The Virginia Quilt Museum showcases a variety of curated exhibits throughout the year. Exhibitions of both heirloom and contemporary quilts are changed every four months and feature quilts from our own collection as well as visiting pieces. Our normal exhibition season is mid-February through mid-December. The museum also closes for one week between exhibits.
Questions about our exhibits? Contact our Curator, at firstname.lastname@example.org
May 30 - August 26, 2017
ON OUR MAIN LEVEL:
"World War I Quilts"
Curated By Sue Reich
Galleries I, II & III
By the turn of the 20th century, quiltmaking was blending old styles with the fresh new ideas of business-minded quilt designers and pattern makers.
But in 1917, America's soldiers went to serve on battlefronts in Europe and much of our nation's quiltmaking became centered on the humanitarian efforts to provide for our soldiers and the Red Cross.
The Red Cross quilt is the hallmark quilt of World War I. Its pattern was published by Modern Priscilla Magazine in December 1917, and combined quiltmaking with fundraising for the Red Cross war relief efforts. Then in 1918, the influenza pandemic brought more hardship and death to America and the world. To help curb the advance of the flu, our government put a ban on joining together in groups, bringing quilting bees and Red Cross work to a virtual halt. Ironically, the flu also contributed to bringing the war to an end.

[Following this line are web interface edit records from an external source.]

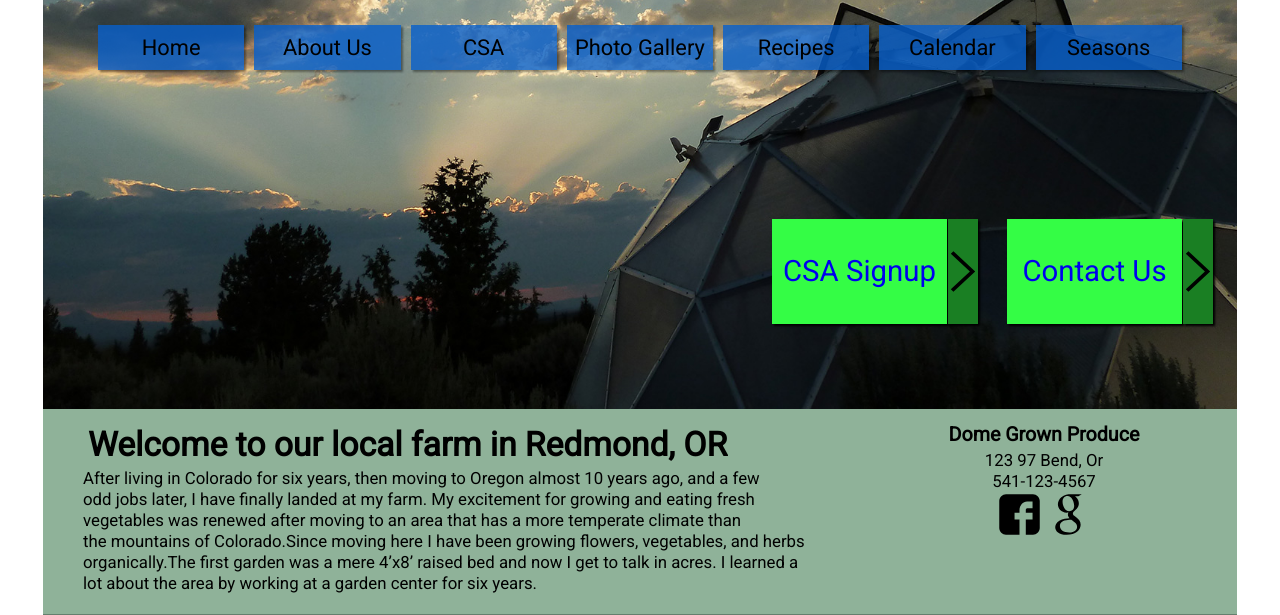
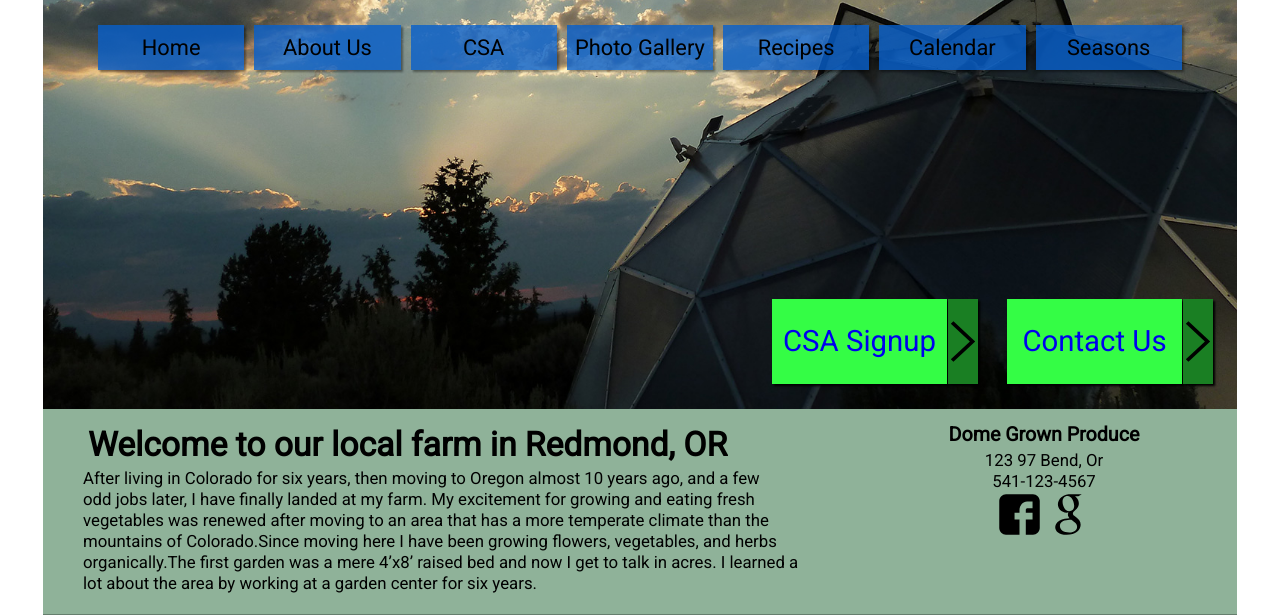
Before and after one commit to Hyperligh/domegrown, a PHP site: page / in a window 1280 px wide. Shown: the part 156-771 px from the top of the page. Run offline with PHP 8.4, Linux system fonts and the light colour scheme.

Commit message:
Ctas are smaller

```diff
--- a/style/domegrownstyle.css
+++ b/style/domegrownstyle.css
@@ -67,17 +67,17 @@
 #cta {
 	float:right;
 	position: relative;
-	bottom:190px;
+	bottom:110px;
 	right:25px;
 	font-size: 175%;
 }
 #cta ul li{
 	list-style-type: none;
 	width:175px;
-	height: 105px;
+	height: 85px;
 	background-color: #34fd45;
 	float:right;
-	line-height: 105px;
+	line-height: 85px;
 	text-align: center;
 	box-shadow: 2px 2px 2px black;
 	margin:0px 30px 0px 30px;
@@ -88,11 +88,11 @@
 	display:block;
 }
 .cta-extension {
-	height:105px;
+	height:85px;
 	width: 30px;
 	position: relative;
 	left:176px;
-	bottom: 105px;
+	bottom: 85px;
 	box-shadow: 2px 2px 2px black;
 	background-image: url(../photos/svg-social-icons/right-arrow.svg);
 	background-color: #1A7F23;
```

Our grandfathers and great grandfathers fought on the battlefields. Many quilts exhibited in this collection give a glimpse into the struggles of World War I and of the benevolent contribution of our grandmothers and great grandmothers on the home front.
"Pop Up Poppies"
Curated By Gloria Comstock, VQM Curator and Registrar
Virginia Magruder Warren Gallery
Enjoy this "serendipity" exhibit memorial. The association between commemorating war dead and poppies arose from the famous opening lines of Canadian army officer John McCrae's 1915 poem "In Flanders Fields", which begins "In Flanders Fields the poppies blow; Between the crosses, row on row..."
ON OUR UPPER LEVEL
“Windchimes” by Fiber Artists @ Loose Ends
Galleries IV & V
Organized in 2005, the Fiber Artists @ Loose Ends encourages its members to explore new ideas and techniques by inspiring and nurturing creativity. Members express their passion for the textile medium by sharing their work in private and public venues.
The ten members created this eight-part installation, featuring the four seasons and the four elements of Fire, Water, Air, and Earth. The eight pieces reflect each artist's unique style and individuality within parameters set by the group. Notice techniques that range from traditional quilting designs to painting on silk to fused fibers that have been stitched and then melted.
"Treasures From the Vault: Early 20th Century Quilts"
Curated by Gloria Comstock, VQM Curator and Registrar
Gallery VI and Hallway
In recognition of this year's Centennial Anniversary of U.S. involvement in the First World War, enjoy this diverse selection of World War I era quilts (1910s and 1920s) from the Virginia Quilt Museum's own collection.
ON OUR LOWER LEVEL
"Something Old is New Again: Needlework of the 20th and 21st Centuries" by the Shenandoah Valley Chapter of the American Needlepoint Guild
Curated by Gretchen Janesak and Laurie Kelly
Galleries A, B, and C
The study of needlework objects, which have historically served both decorative and functional purposes, provides insight into our history and the everyday lives led of our forebears.
English and American schoolgirl samplers are familiar examples of decorative needlework that were prominently displayed in family parlors. But at the same time, the lines of alphabet on samplers offered practice of the skill used to embroider initials on household linens to identify the owner. Samplers recorded family events like births, deaths, and marriages. Pictorial motifs portrayed the spirit and economic or social status of the communities of embroiderers who worked them. Utilitarian purposes of needlework also extended to quilted fabrics that provided warmth and cushioning (under suits of armor); to embroidered bed curtains and valances for drafty bedchambers; and to needlepoint seat cushions providing the only comfort on hand-hewn wood furniture.
Items in this exhibit include family heirlooms, but the majority is needlework by Chapter members whose designs are consistent with the portrayed time frame. These contemporary works of art are the family heirlooms of the generations to follow.